Coalition to scrutinise farm buy-ups

"There is room for better and more transparent analysis of foreign investment" ... Shadow Treasurer Joe Hockey.

FOREIGN investment in agricultural assets, which many Australians see as ''unrestricted, unrestrained, uncontrolled'', would be subject to much greater scrutiny under a Coalition government, and workplace reform would be based on the principle of ''higher pay for better work'', says the shadow treasurer, Joe Hockey.

In an exclusive interview with the Herald, Mr Hockey identified the government's $36 billion national broadband network as the Coalition's big political target this year.

Mr Hockey also unveiled the Coalition's three-point economic plan for the year and a ''strong, positive agenda'', following a year in which the Opposition Leader, Tony Abbott, was criticised for being too negative.

The broadband network was by far the biggest off-budget initiative ever seen in Australian government, Mr Hockey said, referring to government programs that have not been accounted for in the federal budget. The broadband network is treated as a government asset and not as a budget item.

''I mean, it's multiples of anything that's ever been off-budget … it detracts from productivity,'' he said.

Mr Hockey vowed to increase accountability of the government's off-budget initiatives, including the broadband network, the National Disability Insurance Scheme and the planned National Dental Scheme.

He said Australia's productivity slump was the second tier of the Coalition's economic policy, but he refused to be drawn on the detail of its industrial relations policy.

Workplace relations was the subject of an internal Liberal Party brawl in September when the former workplace relations minister Peter Reith urged Mr Abbott to make it a front-and-centre issue.

Mr Abbott ignored the call and ruled out a return to statutory individual contracts.

Mr Hockey revealed a review of foreign investment guidelines would be part of the Coalition's economic policy agenda.

''There is room for better and more transparent analysis of foreign investment,'' he said. ''There is a perception issue that there is unrestricted, unrestrained, uncontrolled foreign investment, particularly in agriculture. We may well flag changes to foreign investment rules, and we will have more to say about that.''

Foreign buy-up of Australian farms and food security is a hot issue for many Coalition voters. A government-commissioned report on the issue by the Australian Bureau of Agricultural and Resource Economics is expected to be released this month.

At present, foreign ownership laws kick in only when investments exceed $230 million.

A Senate inquiry chaired by the Liberal senator Bill Heffernan is also looking into the issue.

Mr Hockey said ''some'' of the Coalition's policies would be submitted to the Parliamentary Budget Office for costing.

During the 2010 election campaign, the opposition refused to have its policies costed by Treasury, opting instead to have them assessed by a West Australian accountancy firm, WHK Horwath.

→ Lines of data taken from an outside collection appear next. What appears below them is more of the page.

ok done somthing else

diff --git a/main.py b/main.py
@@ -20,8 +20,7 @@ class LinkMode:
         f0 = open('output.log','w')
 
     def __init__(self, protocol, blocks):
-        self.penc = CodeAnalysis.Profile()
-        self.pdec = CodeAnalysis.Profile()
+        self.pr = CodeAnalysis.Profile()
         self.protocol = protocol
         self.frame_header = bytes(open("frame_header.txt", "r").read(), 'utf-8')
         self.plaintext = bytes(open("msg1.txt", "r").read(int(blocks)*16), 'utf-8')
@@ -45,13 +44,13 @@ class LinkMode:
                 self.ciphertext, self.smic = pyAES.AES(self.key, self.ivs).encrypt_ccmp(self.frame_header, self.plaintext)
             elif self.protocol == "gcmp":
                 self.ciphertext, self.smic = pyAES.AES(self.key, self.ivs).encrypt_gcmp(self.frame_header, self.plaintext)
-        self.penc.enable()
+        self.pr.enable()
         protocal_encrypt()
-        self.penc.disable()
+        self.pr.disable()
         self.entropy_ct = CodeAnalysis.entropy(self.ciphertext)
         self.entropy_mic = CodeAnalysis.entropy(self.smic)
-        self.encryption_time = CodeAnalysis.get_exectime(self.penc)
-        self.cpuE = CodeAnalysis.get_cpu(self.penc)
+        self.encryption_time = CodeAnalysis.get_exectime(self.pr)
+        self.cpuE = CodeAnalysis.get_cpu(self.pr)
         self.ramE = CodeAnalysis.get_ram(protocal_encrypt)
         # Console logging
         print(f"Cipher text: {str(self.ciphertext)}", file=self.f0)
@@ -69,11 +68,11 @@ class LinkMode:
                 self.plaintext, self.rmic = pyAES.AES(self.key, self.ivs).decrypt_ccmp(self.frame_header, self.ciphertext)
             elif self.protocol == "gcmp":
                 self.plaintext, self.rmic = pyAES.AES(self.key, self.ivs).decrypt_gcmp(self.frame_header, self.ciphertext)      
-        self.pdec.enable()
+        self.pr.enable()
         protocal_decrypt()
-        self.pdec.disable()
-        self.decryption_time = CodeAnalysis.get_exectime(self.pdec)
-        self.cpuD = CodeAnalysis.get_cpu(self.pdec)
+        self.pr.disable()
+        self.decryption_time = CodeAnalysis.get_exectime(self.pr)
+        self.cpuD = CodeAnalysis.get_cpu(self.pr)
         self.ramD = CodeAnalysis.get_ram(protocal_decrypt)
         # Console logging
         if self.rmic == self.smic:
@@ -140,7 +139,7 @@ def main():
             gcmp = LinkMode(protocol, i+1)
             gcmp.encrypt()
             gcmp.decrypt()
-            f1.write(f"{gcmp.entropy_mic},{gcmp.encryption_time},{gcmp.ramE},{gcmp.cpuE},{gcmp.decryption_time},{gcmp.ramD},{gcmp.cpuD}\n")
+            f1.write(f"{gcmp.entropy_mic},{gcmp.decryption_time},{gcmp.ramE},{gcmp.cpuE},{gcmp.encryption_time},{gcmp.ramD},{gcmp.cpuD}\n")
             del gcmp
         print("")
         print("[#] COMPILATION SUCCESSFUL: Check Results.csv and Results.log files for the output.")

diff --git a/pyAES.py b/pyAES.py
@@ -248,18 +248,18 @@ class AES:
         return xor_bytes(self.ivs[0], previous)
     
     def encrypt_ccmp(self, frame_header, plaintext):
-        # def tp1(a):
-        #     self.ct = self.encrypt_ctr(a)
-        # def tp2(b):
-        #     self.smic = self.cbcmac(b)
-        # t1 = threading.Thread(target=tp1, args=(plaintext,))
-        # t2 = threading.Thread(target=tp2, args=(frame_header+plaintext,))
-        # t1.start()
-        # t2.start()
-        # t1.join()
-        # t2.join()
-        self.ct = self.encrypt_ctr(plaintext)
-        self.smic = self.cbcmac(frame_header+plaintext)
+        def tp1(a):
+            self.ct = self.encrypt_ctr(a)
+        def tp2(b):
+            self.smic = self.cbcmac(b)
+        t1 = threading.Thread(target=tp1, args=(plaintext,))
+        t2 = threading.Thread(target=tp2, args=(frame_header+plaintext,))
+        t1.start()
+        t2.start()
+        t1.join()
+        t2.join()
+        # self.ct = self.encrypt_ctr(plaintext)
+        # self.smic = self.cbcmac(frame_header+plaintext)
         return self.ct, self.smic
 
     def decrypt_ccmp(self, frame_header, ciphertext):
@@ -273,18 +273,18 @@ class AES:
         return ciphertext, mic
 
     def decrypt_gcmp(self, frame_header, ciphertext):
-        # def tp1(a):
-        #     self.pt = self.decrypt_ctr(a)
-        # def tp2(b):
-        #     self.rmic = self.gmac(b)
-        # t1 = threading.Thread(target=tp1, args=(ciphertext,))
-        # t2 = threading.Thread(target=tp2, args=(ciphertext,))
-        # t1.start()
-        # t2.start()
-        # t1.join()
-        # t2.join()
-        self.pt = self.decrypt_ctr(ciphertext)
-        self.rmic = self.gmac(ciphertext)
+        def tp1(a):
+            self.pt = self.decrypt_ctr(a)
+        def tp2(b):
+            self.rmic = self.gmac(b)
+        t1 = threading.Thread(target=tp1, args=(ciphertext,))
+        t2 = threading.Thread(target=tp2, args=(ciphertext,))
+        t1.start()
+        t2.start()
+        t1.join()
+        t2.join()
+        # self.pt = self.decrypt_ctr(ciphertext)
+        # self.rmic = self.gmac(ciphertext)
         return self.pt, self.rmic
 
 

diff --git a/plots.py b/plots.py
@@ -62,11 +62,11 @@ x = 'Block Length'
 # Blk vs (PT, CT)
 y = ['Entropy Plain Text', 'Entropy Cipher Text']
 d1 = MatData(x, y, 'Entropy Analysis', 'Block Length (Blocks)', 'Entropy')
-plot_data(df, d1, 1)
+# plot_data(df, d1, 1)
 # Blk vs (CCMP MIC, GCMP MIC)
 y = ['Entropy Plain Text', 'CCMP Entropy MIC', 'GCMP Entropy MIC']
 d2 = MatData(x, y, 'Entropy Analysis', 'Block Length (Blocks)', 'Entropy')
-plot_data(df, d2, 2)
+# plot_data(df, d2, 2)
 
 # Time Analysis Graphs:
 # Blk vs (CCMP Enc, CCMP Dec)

The accountants who completed the costings have since been found to have breached professional standards and were fined for misrepresenting the costings as an audit.